Lorna: I think I do agree that there seems to be a sense of wanting to retreat to a certain level of conservatism. I don’t think it is permanent, but it’s these last throes of where the demographics of countries and continents are shifting—in terms of their populations. I think there is fear of change and that fear of change is resulting in the desire to retreat to the past. I think it will just take time for people to become aware that this is not anything new. There is one foot in the deep and dark past. However, our future also has one foot in the hope of what things can be, which I think is visible and hard-won, in a way. It’s such a political commitment.
Daniella: Could the ice then be a space for a possibility of recovery as well? Not a retreat necessarily, but it has the potential to be a contemplative space, perhaps.
Lorna: I think the reality of what the next 20 years will bring is certainly not that.
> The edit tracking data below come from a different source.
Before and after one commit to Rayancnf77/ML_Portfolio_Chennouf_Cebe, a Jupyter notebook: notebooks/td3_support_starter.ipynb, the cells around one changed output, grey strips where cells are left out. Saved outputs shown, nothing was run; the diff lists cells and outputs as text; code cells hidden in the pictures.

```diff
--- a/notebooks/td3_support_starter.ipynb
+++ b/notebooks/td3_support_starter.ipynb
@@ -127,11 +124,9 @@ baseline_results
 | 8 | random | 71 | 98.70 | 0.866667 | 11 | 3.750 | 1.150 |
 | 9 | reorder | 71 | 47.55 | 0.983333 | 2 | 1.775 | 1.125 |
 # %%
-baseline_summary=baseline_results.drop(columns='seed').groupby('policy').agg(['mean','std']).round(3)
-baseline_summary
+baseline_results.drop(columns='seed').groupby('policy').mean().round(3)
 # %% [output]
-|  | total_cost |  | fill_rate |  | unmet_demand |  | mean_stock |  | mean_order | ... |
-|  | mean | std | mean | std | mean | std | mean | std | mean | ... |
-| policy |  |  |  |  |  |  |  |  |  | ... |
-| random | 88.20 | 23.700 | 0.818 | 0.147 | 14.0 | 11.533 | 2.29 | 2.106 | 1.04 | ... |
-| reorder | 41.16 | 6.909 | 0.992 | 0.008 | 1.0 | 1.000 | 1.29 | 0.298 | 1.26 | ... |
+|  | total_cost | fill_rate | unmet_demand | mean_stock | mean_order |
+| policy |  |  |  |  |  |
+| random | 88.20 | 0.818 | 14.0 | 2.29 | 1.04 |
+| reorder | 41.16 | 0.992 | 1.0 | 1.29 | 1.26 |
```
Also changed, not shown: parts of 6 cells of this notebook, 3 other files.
It’s almost like watching a science fiction movie. The desire for the past is so strong. The current administration wants to build a time machine, but it is impossible to build.
Daniella: I think it’s interesting that you mention sci-fi because that’s also something I think about when I look at your collage work. In particular, there’s a cinematic aesthetic from the ’60s and ’70s, which I’m sure is very much due to the materials you’re using and the time period they come from. Is that a field of interest for you at all?
Lorna: I do enjoy science fiction. Many of the images I work with become quite surreal when they are isolated. Those are the kinds of images I’ve always been attracted to, and those are the kinds of images I have been collecting. I’m seeking out images that have a surreal or strange quality in the way they look.
Daniella: You are working with such a large archive. I can imagine that amount of material could span an artist’s entire career. But are there any other materials you are interested in working with? Are there other materials that you are mining for your next project?
Lorna: I’m quite happy where I am at this moment. I haven’t really thought about that.